In June, the first time the assessments were made public, all ten of the major servicers were found wanting and four were identified as needing substantial improvement; three of those, J.P. Morgan Chase Bank, Wells Fargo Bank, and Bank of America had financial incentives withheld for the first quarter of 2011 and until the specified improvements were made.

The current assessment report, covering the second quarter, still found problems with the operations of every servicer.  Two servicers needed minor improvements, and five, including Wells Fargo, needed moderate changes.   J.P. Morgan and Bank of America were again found to be in need of substantial improvements and second quarter incentives have been withheld.
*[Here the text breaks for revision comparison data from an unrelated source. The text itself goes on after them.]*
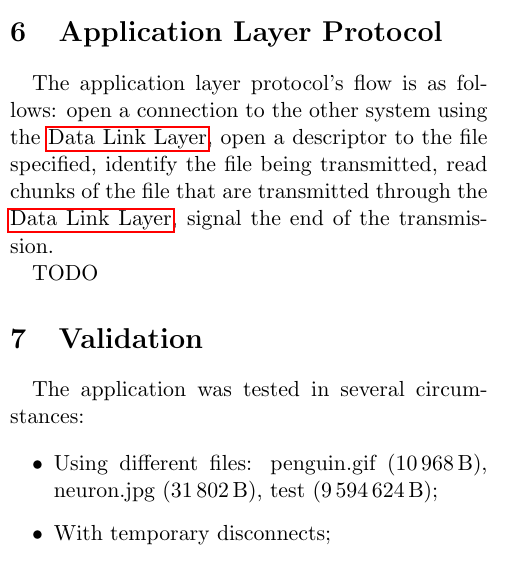
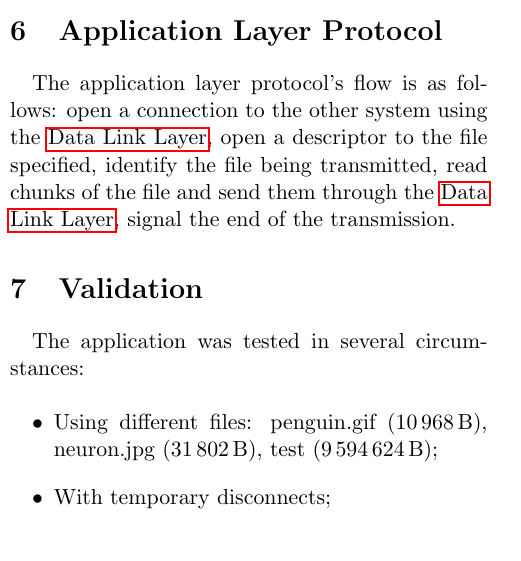
Before and after one commit to ttoino/feup-rc-proj1, a LaTeX document (report/report.tex): part of one column of page 4 of 8, cut so that both start at the same text. Compiled offline with pdfLaTeX.

Commit message:
Corrected App Layer Protocol description

```diff
--- a/report/report.tex
+++ b/report/report.tex
@@ -437,10 +437,8 @@ The application layer protocol's flow is as follows:
 open a connection to the other system using the \hyperref[sec:dll]{Data Link Layer},
 open a descriptor to the file specified,
 identify the file being transmitted,
-read chunks of the file that are transmitted through the \hyperref[sec:dll]{Data Link Layer},
+read chunks of the file and send them through the \hyperref[sec:dll]{Data Link Layer},
 signal the end of the transmission.
-
-TODO
 
 \section{Validation}
 
```
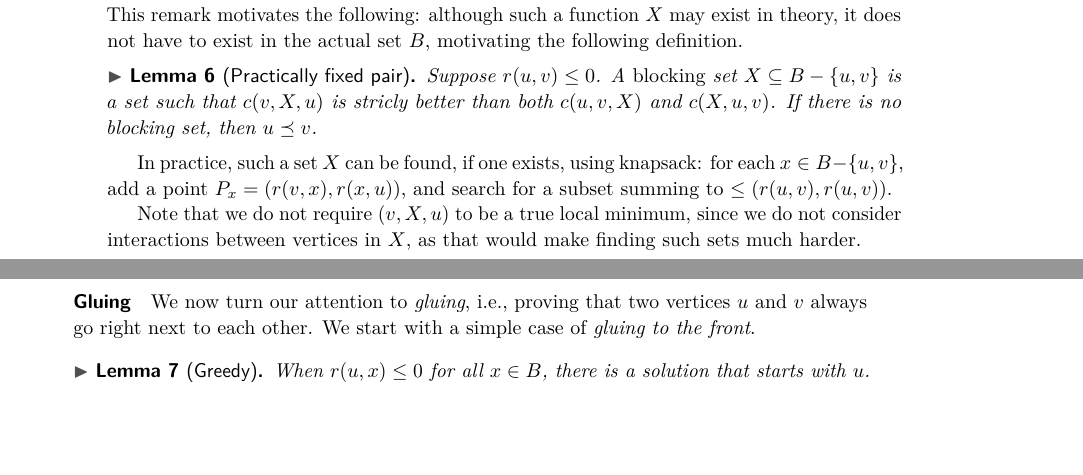
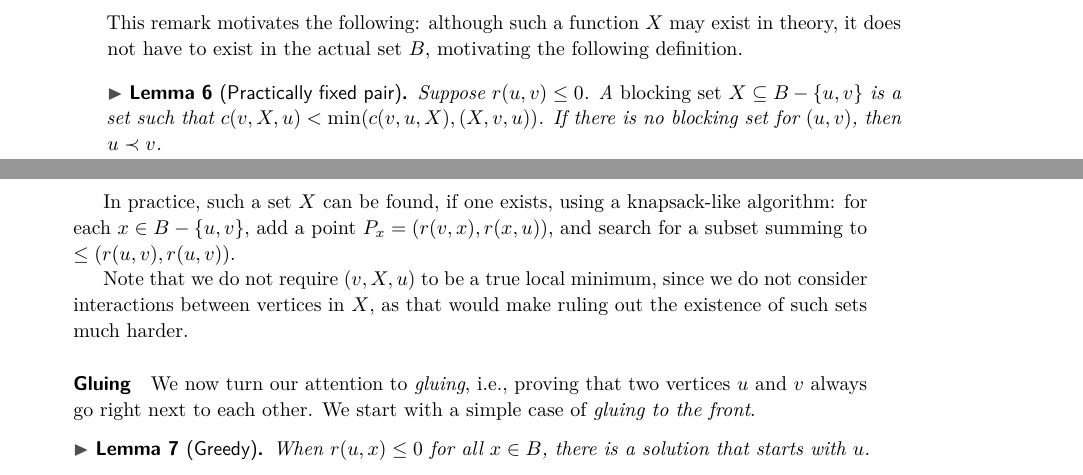
Before and after one commit to mjdv/ocmu64, a LaTeX paper (tex/description.tex): two parts of pages 2 and 3 of 4, joined at a grey line, cut so that both start at the same text, the shorter picture padded with empty space. Compiled offline with pdfLaTeX.

Commit message:
Further changes to the description

```diff
--- a/tex/description.tex
+++ b/tex/description.tex
@@ -178,21 +178,19 @@ pair}. Note that for such a pair, $r(u, v) < 0$.
 This remark motivates the following: although such a function $X$ may exist in theory, it does
 not have to exist in the actual set $B$, motivating the following definition.
 
-% todo from here
 \begin{lemma}[Practically fixed pair]\label{pfp}
   Suppose $r(u,v)\leq 0$.
-  A \emph{blocking} set $X\subseteq B-\{u,v\}$ is a set such that $c(v,X,u)$ is
-  stricly better than both $c(u,v,X)$ and $c(X,u,v)$.
-  If there is no blocking set, then $u\be v$.
+    A \emph{blocking set} $X\subseteq B-\{u,v\}$ is a set such that $c(v,X,u) < \min(c(v, u,
+    X), (X, v, u))$.  If there is no blocking set for $(u, v)$, then $u\b v$.
 \end{lemma}
 
-In practice, such a set $X$ can be found, if one exists, using knapsack: for
-each $x\in B-\{u,v\}$, add a point $P_x = (r(v, x), r(x, u))$, and search for a
-subset summing to ${\leq{}(r(u, v), r(u, v))}$.
+In practice, such a set $X$ can be found, if one exists, using a knapsack-like algorithm: for
+each $x\in B-\{u,v\}$, add a point $P_x = (r(v, x), r(x, u))$, and search for a subset summing
+to ${\leq{}(r(u, v), r(u, v))}$.
 
 Note that we do not require $(v, X, u)$ to be a true local minimum, since we do
-not consider interactions between vertices in $X$, as that would make finding
-such sets much harder.
+not consider interactions between vertices in $X$, as that would make ruling out the
+existence of such sets much harder.
 
 \subparagraph{Gluing}
 We now turn our attention to \emph{gluing}, i.e., proving that two vertices $u$
```
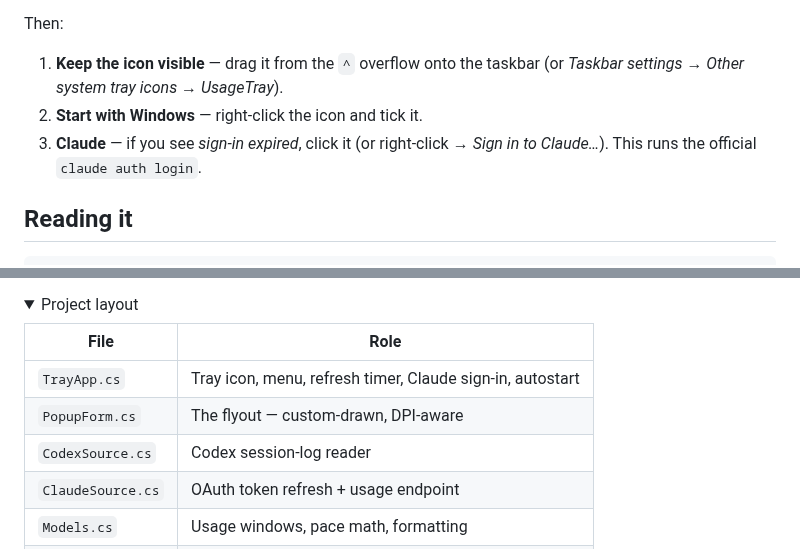
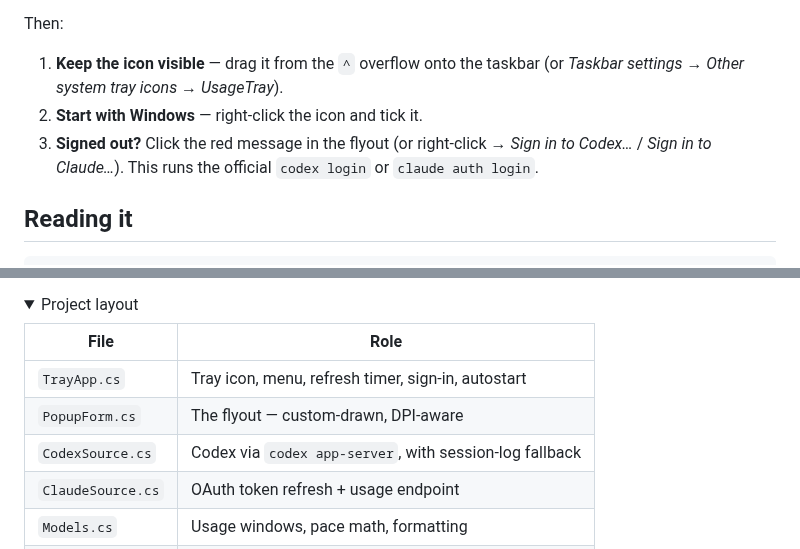
Before and after one commit to MosrednA/UsageTray, a Markdown page: README.md, 2 parts joined by grey strips. Rendered like a GitHub page; folded sections open.

```diff
--- a/README.md
+++ b/README.md
@@ -36,7 +36,7 @@ Then:
 
 1. **Keep the icon visible** — drag it from the `^` overflow onto the taskbar (or *Taskbar settings → Other system tray icons → UsageTray*).
 2. **Start with Windows** — right-click the icon and tick it.
-3. **Claude** — if you see *sign-in expired*, click it (or right-click → *Sign in to Claude…*). This runs the official `claude auth login`.
+3. **Signed out?** Click the red message in the flyout (or right-click → *Sign in to Codex…* / *Sign in to Claude…*). This runs the official `codex login` or `claude auth login`.
 
 ## Reading it
 
@@ -108,9 +109,9 @@ Tag a commit `v*` to build and publish a release automatically.
 
 | File | Role |
 |---|---|
-| `TrayApp.cs` | Tray icon, menu, refresh timer, Claude sign-in, autostart |
+| `TrayApp.cs` | Tray icon, menu, refresh timer, sign-in, autostart |
 | `PopupForm.cs` | The flyout — custom-drawn, DPI-aware |
-| `CodexSource.cs` | Codex session-log reader |
+| `CodexSource.cs` | Codex via `codex app-server`, with session-log fallback |
 | `ClaudeSource.cs` | OAuth token refresh + usage endpoint |
 | `Models.cs` | Usage windows, pace math, formatting |
 | `IconRenderer.cs` | Tray icon and logo |
```
Also changed, not shown: other parts of README.md (+7 -6 lines), docs/flyout.png, 5 other files.
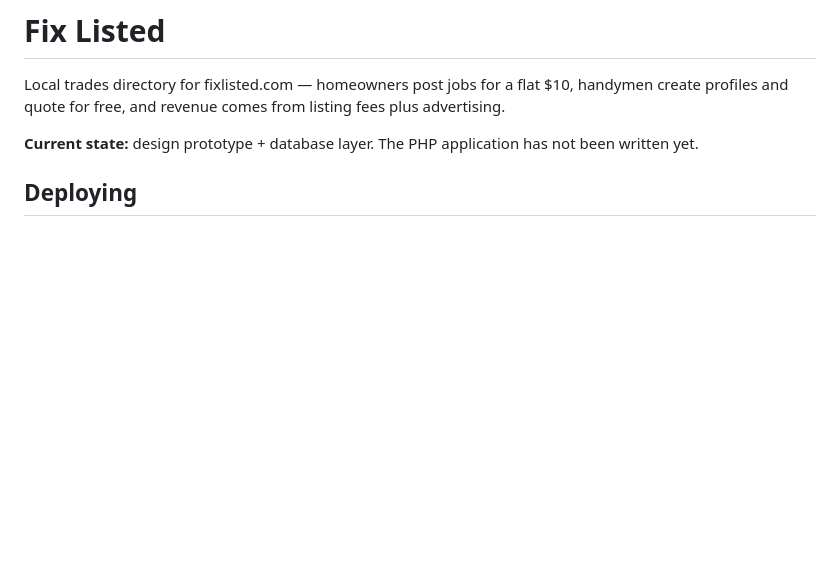
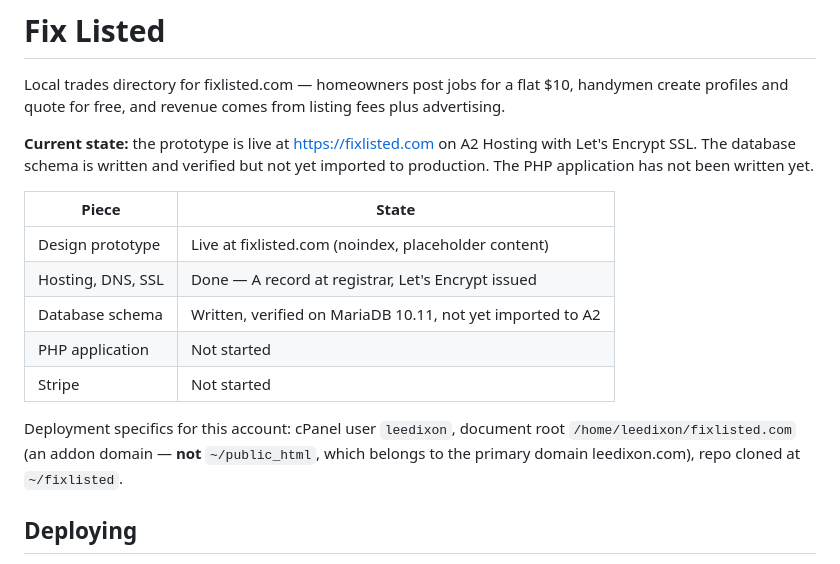
Before and after one commit to leedixon/fix-it, a Markdown page: README.md, the part around the change. GitHub-like rendering; blank space fills up the shorter version.

Commit message:
Record live deployment state in the README
The prototype is serving at fixlisted.com with Let's Encrypt SSL. Adds a
status table so the repo says what is actually done versus written, and
records this account's specifics — cPanel user, the addon-domain document
root, and the clone path — since the document root is the detail most
likely to cause damage if misremembered.

Co-Authored-By: Claude Opus 5 <noreply@anthropic.com>
Claude-Session: https://claude.ai/code/session_011Nw4HYsAxfAs6UzyD3w9zv

```diff
--- a/README.md
+++ b/README.md
@@ -3,8 +3,21 @@
 Local trades directory for fixlisted.com — homeowners post jobs for a flat $10, handymen
 create profiles and quote for free, and revenue comes from listing fees plus advertising.
 
-**Current state:** design prototype + database layer. The PHP application has not
-been written yet.
+**Current state:** the prototype is live at https://fixlisted.com on A2 Hosting with
+Let's Encrypt SSL. The database schema is written and verified but not yet imported to
+production. The PHP application has not been written yet.
+
+| Piece | State |
+| --- | --- |
+| Design prototype | Live at fixlisted.com (noindex, placeholder content) |
+| Hosting, DNS, SSL | Done — A record at registrar, Let's Encrypt issued |
+| Database schema | Written, verified on MariaDB 10.11, not yet imported to A2 |
+| PHP application | Not started |
+| Stripe | Not started |
+
+Deployment specifics for this account: cPanel user `leedixon`, document root
+`/home/leedixon/fixlisted.com` (an addon domain — **not** `~/public_html`, which belongs
+to the primary domain leedixon.com), repo cloned at `~/fixlisted`.
 
 ## Deploying
 
```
Bank of America, for example, was found to have the worst performance of all servicers in three of four metrics; its conversion rate, the average number of calendar days required to resolve escalated cases, and the percent of missing modification status reports.  J.P. Morgan performed well below par on two of the four metrics.

"While tens of thousands of additional homeowners benefit from the Administration's programs each month, we need to keep the pressure on servicers to effectively assist those homeowners who are still struggling and eligible for assistance," said Treasury Assistant Secretary for Financial Stability Tim Massad. "These assessments provide an unprecedented level of information about servicer performance and are designed to help more eligible homeowners walk away from this process with better results."

MHA also reports that it has completed 28,328 permanent modifications since the June report for a total of 791,399 over the life of the program.  An additional 22,079 trials have been started for a total of 1,892,006 and 106,078 borrowers remained in trial status at the end of July.

The average length of the trial period for those who convert to a permanent modification has decreased from 5.3 months for trials started before June 1, 2010 when the program underwent substantial revision to a duration of 3.5 months for trials started after that date.

The Second Lien Modification Program which provides assistance to homeowner in a first lien modification program has now completed modifications on 32,172 second liens and partially extinguished 1,356.

Home Affordable Foreclosure Alternatives offers incentives for homeowners who wish to exit their homes through a short sale or deed-in-lieu of foreclosure.  It has now effectuated 12,514 short sales and 374 deeds-in-lieu out of 25,716 homeowners who have entered the program.